The “Statement” document (sometimes called a “Purpose” document) captured several items, including:

  • What is the problem being solved?
  • Who are the stakeholders?
  • Who are the decision makers?
  • What is the scope?
  • What is the timeframe?
  • What are the deliverables?

For other versions of this document, we also might include other items such as:

  • What technology best fits the design?
  • Will we use Agile or Waterfall?
  • How much involvement does the customer want?
  • How are end users affected?

2. Options (similar to a “Design” document)

Before writing any code, the developers completed a separate document that highlighted items from the “Statement” document, and identify possible paths to work on. This “Options” document was similar to a “Design” document, but at a higher level, and identified decisions such as these:

  • What possible solutions do we have, including pros and cons for each?
  • What data sources do we have to work with?
  • What can we re-use and what do we need to build?
  • What environment (server) will this run in?
  • What architecture (such as databases) do we need to connect to?

Depending on the project, developers might also address other questions, including:

  • What monitoring system needs to watch the application?
  • What do we need for disaster recovery planning? (Small projects that don’t make much of an impact may not need one.)
  • What data policies (such as FERPA) apply to this system?

3. System diagram

While developers were creating the code, we also asked them to capture a high-level diagram that described how the application connected to other systems. For example, a web applicaiton might communicate with business logic servers or “app middleware” to do certain work, and/or communicate directly with a database for queries.

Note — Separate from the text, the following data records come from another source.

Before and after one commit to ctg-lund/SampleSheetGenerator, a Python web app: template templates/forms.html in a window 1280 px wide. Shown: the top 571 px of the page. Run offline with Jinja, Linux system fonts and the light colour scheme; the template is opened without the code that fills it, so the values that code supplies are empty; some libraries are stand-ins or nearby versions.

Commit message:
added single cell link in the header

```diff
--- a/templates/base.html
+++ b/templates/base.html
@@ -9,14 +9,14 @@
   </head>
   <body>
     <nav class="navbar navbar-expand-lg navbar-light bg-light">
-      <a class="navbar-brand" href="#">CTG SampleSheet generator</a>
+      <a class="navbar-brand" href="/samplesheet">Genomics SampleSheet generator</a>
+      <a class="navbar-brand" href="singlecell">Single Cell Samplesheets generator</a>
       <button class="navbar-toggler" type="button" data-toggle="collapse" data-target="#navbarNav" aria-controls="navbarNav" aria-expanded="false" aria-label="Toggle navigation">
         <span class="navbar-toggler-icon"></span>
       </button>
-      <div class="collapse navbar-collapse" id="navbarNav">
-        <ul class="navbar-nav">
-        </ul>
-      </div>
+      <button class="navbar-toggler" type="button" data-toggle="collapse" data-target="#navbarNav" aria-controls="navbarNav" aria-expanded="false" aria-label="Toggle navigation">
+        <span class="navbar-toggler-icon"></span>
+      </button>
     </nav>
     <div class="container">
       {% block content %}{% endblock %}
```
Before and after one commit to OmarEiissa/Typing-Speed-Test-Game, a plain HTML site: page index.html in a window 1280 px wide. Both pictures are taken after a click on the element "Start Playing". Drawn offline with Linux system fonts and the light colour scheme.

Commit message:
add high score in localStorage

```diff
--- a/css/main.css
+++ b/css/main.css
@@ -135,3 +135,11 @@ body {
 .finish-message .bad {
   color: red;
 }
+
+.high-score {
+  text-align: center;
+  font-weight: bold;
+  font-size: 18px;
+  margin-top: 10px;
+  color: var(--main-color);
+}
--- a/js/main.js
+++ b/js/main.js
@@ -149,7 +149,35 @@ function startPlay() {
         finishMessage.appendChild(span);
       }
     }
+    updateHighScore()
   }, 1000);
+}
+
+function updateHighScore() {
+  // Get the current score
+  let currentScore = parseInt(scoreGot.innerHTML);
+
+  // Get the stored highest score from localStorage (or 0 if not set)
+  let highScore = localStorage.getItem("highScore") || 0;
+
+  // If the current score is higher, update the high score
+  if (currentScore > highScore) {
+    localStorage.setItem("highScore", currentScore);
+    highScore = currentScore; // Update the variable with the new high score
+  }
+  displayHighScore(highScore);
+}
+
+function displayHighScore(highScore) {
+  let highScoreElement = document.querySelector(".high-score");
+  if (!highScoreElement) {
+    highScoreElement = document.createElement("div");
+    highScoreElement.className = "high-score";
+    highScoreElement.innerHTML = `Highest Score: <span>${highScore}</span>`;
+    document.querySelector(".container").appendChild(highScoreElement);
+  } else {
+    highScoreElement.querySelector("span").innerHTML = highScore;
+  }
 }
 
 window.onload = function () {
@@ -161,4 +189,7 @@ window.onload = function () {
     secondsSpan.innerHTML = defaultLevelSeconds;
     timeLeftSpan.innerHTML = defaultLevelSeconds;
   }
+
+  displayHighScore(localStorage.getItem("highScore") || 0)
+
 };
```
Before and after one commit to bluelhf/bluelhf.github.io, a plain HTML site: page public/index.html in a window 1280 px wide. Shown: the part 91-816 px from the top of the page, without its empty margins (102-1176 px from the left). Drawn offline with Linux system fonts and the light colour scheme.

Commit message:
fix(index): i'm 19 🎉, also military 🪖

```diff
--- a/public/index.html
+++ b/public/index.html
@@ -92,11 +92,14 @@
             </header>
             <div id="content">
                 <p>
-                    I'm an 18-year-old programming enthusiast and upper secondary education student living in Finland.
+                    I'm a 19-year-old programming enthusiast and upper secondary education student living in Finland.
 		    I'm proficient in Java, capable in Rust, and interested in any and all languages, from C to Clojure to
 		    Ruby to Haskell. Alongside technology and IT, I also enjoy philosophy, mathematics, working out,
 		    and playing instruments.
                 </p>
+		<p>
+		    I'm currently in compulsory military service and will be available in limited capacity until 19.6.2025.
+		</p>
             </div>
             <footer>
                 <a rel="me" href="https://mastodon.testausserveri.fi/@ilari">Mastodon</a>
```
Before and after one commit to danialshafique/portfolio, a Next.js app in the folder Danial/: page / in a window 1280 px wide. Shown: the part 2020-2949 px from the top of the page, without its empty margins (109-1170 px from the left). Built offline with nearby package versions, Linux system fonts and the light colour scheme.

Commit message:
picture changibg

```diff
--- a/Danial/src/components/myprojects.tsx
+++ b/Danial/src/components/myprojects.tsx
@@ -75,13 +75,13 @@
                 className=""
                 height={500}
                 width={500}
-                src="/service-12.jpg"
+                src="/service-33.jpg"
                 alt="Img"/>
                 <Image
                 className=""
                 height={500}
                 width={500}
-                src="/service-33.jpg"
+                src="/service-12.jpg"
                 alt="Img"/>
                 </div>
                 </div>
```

The goal with this diagram was to get an overview of the components of the system they were building, so the IT support teams could have things ready when the application moved from “Development” to “Test,” and then to “Production.” Usually, we looked for these items:

  • What hardware is required?
  • What software is needed?
  • How does data flow between systems?
  • What dependencies does this have with other systems?
  • What other teams might need to get involved?

4. Roles and responsibilities

Before an application would be approved to move from the “Test” instance to the “Production” instance, we required the project team to document the roles and responsibilities of the new system. Our project managers usually took this responsibility, although it was often documented as part of the “Business Analysis” phase. This document answered the Who, What, Where, When and Why of the project, such as:

  • Who provides support?
  • Who manages the data?
  • Who migrates the system into production?
  • Where is the documentation stored?
  • Who (which developer) is the key person for bug fixes?
  • How does the customer request changes?

5. Lessons learned

After every release - whether successful or unsuccessful (but usually successful) - we paused to identify what went well during the project, and what we should do differently the next time we work on a similar project. We found the best way that worked for our teams was to have the key members of each team (developer team, application team, project management team) gather for a meeting where we listed the “Plus/Deltas” of the project. This whiteboard exercise usually took a half hour to an hour, and we usually gathered about two weeks after the project went live - far enough out that we had probably responded to any arising issues, but close enough that memories of the project were still “fresh.”

A road map to documentation

This five-step approach to creating documentation provided a good balance, for how we needed to build software. It provided a framework for creating the documentation. And by following that framework, we essentially provided our teams with a road map to documentation.